I was callled back into work Friday for an issue with massive slowness over wireless connections with our EMR software. Not truely believing it was a 'wireless' issue when I came in and did some throughput tests, I immediately started looking at simple issues and found that I could not ping one of the EMR servers due to DNS fail. Despite everyone else that was at work that day knowing that NS1 was down, but NS2 was fine (verified) no one correlated the potential slowness issue to DNS as a wired client worked fine. In doing a sniff of the traffic on my laptop, you could easily see where the lookups were failing and then eventually would be tried via NS2, then back to NS1 and fail and to NS2. (We use bluecat i.e. blackcat by the way). However, when wired, you might see a NS1 fail but then NS2 was then used all the time and you wouldn't notice any slow downs obviously. So, the question is, why would a wireless client not completely failover to NS2 - ALL THE TIME - like a wired client. Is there some function of DNS that is controlled by the controller, I don't recall reading anything in regards to this, but you do have to supply both DNS servers when creating an interface. On the other hand, is there a known issue with Win7 (maybe XP, verifying the types of clients) that only the wireless interface does not change NS servers for an extended period of time?
The WLC acts as a layer 2 transport for wireless frames to the wired. I am not aware of ANY DNS shaping done by the WLC at all. I suspect its the WiFi client and what it is ultimately choosing. Have you tested more than one flavor WiFi client?
"Satisfaction does not come from knowing the solution, it comes from knowing why." - Rosalind Franklin ___________________________________________________________
At the time of slowness, the clients reporting would have been Intel and Ralink for sure, maybe broadcom. Problem is, by the time I was called back in, it was end of day and all the clinics either had given up or were closed so no test users available other then me and the EMR guy and we had Intel 6205's, one of us using the Intel supplicant and one not.
By the way, to clarify further, this is through a Citrix Client, so you initially hit the main Citrix (web interface) server which creates an ica file to point you to an application server and the client talks to the application server. So you are not actually watching EMR traffic, but Citrix traffic from client to server and seeing the lookups fail wireless, but not wired. So being a Citrix guy as well, I'm looking from that angle but I really doubt it, just like I doubt the controller having anything to do with it. My gut/past experience tells me it goes back to the microsoft somehow, but looking everywhere.
Transferring Crash file from standby:
Login to the Active WLC in HA.
(Cisco Controller) >transfer upload datatype crash
(Cisco Controller) >transfer upload filename <Desired filename>
(Cisco Controller) >transfer up...
This is the start of a display filter cross reference between Wireshark and OmniPeek.
The 1st installment is a table of advanced filters. More filters will be added as time allows.
It is a living doc, so check back for changes every so often

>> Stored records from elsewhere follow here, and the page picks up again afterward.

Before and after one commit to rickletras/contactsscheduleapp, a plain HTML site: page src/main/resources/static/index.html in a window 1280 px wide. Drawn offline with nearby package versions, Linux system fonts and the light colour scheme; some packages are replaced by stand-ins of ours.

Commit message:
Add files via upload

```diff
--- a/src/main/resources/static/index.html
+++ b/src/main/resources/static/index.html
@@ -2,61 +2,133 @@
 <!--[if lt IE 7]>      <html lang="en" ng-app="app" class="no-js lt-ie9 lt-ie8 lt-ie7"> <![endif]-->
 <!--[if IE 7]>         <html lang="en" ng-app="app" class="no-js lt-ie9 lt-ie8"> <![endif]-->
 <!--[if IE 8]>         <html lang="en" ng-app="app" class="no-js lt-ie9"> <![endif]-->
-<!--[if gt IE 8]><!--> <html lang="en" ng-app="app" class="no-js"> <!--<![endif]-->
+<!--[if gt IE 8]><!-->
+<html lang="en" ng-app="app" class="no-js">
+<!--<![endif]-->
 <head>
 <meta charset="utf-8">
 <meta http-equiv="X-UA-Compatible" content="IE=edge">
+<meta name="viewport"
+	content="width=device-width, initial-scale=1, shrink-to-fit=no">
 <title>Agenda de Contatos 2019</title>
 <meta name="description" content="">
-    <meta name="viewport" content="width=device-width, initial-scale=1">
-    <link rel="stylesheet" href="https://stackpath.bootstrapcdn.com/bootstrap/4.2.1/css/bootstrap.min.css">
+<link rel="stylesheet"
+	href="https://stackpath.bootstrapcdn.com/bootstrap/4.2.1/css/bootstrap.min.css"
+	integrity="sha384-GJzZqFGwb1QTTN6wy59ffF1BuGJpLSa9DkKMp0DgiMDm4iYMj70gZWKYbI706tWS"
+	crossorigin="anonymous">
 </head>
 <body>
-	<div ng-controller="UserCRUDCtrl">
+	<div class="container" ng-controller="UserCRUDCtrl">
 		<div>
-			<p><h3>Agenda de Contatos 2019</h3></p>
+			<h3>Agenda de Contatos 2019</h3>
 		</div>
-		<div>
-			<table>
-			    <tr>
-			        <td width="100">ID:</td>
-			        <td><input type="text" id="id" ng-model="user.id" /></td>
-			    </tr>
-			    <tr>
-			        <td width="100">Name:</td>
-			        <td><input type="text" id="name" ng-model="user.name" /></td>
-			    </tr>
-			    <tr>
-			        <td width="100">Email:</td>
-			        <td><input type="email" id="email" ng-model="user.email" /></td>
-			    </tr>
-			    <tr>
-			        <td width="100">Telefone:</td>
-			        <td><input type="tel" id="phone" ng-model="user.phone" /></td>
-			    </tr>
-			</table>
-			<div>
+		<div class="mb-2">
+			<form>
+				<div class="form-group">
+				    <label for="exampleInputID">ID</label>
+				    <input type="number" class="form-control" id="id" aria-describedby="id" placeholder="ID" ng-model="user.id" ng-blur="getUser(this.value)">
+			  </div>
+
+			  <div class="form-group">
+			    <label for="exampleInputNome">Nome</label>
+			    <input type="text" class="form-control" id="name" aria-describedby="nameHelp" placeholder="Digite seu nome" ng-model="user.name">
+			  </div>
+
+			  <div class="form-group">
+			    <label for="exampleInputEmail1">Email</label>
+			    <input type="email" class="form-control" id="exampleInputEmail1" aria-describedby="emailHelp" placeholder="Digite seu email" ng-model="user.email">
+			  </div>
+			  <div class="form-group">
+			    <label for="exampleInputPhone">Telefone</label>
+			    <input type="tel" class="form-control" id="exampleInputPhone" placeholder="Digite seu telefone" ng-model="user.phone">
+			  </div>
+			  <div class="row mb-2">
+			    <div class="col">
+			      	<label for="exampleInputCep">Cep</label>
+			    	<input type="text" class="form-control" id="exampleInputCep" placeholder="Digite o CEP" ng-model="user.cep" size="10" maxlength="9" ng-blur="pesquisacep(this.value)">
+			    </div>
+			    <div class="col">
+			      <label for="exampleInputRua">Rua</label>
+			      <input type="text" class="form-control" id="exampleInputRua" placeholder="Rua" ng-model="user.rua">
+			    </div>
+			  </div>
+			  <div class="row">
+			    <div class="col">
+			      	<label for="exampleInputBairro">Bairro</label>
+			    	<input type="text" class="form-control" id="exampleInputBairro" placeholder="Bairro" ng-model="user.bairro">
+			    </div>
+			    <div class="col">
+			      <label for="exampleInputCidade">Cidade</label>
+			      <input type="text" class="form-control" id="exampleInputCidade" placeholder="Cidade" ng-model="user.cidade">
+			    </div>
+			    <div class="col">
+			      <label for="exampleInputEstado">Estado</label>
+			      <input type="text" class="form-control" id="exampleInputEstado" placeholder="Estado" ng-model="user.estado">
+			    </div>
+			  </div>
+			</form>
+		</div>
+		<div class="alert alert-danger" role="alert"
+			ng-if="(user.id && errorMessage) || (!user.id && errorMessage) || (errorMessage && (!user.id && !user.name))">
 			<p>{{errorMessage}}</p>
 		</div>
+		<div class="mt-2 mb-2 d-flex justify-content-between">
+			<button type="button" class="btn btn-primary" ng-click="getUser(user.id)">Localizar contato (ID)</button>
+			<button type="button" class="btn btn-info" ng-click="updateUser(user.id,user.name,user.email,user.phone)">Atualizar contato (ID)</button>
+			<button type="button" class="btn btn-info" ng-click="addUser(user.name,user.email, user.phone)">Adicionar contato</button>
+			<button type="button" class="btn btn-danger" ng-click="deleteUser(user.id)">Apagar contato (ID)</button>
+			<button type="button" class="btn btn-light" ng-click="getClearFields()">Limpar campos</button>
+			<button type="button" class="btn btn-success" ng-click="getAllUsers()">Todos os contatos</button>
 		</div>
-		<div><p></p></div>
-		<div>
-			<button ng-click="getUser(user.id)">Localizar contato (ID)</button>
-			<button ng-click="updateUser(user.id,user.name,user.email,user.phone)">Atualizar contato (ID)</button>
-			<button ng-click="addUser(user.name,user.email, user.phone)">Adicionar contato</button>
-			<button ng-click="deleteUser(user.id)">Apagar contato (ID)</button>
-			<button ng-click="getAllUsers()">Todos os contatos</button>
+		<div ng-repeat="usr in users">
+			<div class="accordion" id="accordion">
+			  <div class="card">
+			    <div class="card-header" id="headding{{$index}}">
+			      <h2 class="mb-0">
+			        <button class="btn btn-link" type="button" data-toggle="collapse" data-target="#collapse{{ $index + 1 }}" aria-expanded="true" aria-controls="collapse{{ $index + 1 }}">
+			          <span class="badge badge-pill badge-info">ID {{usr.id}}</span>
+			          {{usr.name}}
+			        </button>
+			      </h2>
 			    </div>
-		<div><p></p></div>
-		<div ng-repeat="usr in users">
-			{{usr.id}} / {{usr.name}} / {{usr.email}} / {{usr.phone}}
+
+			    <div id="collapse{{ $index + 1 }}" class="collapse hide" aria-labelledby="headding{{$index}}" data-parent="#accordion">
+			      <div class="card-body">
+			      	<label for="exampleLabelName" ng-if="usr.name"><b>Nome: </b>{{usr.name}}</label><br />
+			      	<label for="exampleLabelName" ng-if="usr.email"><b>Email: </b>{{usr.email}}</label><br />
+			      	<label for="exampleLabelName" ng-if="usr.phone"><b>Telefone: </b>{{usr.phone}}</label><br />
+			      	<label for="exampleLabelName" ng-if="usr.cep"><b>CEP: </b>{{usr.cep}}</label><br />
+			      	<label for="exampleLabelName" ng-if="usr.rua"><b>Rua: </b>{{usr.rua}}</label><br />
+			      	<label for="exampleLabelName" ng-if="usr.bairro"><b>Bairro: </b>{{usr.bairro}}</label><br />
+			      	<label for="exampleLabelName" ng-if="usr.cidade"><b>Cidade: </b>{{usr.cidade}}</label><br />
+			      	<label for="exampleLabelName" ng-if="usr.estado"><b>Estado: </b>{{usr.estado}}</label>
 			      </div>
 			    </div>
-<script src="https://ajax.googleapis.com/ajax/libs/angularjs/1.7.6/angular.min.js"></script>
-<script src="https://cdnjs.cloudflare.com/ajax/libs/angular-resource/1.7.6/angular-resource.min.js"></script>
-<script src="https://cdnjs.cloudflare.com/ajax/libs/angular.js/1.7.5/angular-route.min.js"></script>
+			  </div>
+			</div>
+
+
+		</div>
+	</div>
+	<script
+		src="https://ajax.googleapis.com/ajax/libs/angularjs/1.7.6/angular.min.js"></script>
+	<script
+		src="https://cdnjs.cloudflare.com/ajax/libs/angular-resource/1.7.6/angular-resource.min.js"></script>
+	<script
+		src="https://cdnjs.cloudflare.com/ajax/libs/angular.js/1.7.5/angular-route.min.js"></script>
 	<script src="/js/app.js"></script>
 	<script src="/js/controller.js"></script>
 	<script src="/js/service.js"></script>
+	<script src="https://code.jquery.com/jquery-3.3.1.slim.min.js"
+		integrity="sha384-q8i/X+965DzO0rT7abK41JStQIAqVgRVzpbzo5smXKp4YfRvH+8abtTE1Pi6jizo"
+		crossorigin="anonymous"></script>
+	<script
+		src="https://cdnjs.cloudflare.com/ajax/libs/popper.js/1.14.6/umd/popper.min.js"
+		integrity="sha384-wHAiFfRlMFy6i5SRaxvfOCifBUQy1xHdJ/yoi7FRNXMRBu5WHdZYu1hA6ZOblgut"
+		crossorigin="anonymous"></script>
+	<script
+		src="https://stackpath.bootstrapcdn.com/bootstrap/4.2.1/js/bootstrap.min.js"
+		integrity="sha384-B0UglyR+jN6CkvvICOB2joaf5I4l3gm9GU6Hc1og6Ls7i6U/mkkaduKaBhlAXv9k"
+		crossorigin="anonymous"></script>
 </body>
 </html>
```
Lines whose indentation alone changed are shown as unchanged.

Please feel ...
I have created a Powershell script to automatically add a Wireless Guest User on Cisco WLCs. (tested on 2500 Series)
The script should be completely self explanatory.
Powershell SNMP Module (Install-Module -Name SNMP)
SNMP Write Access to...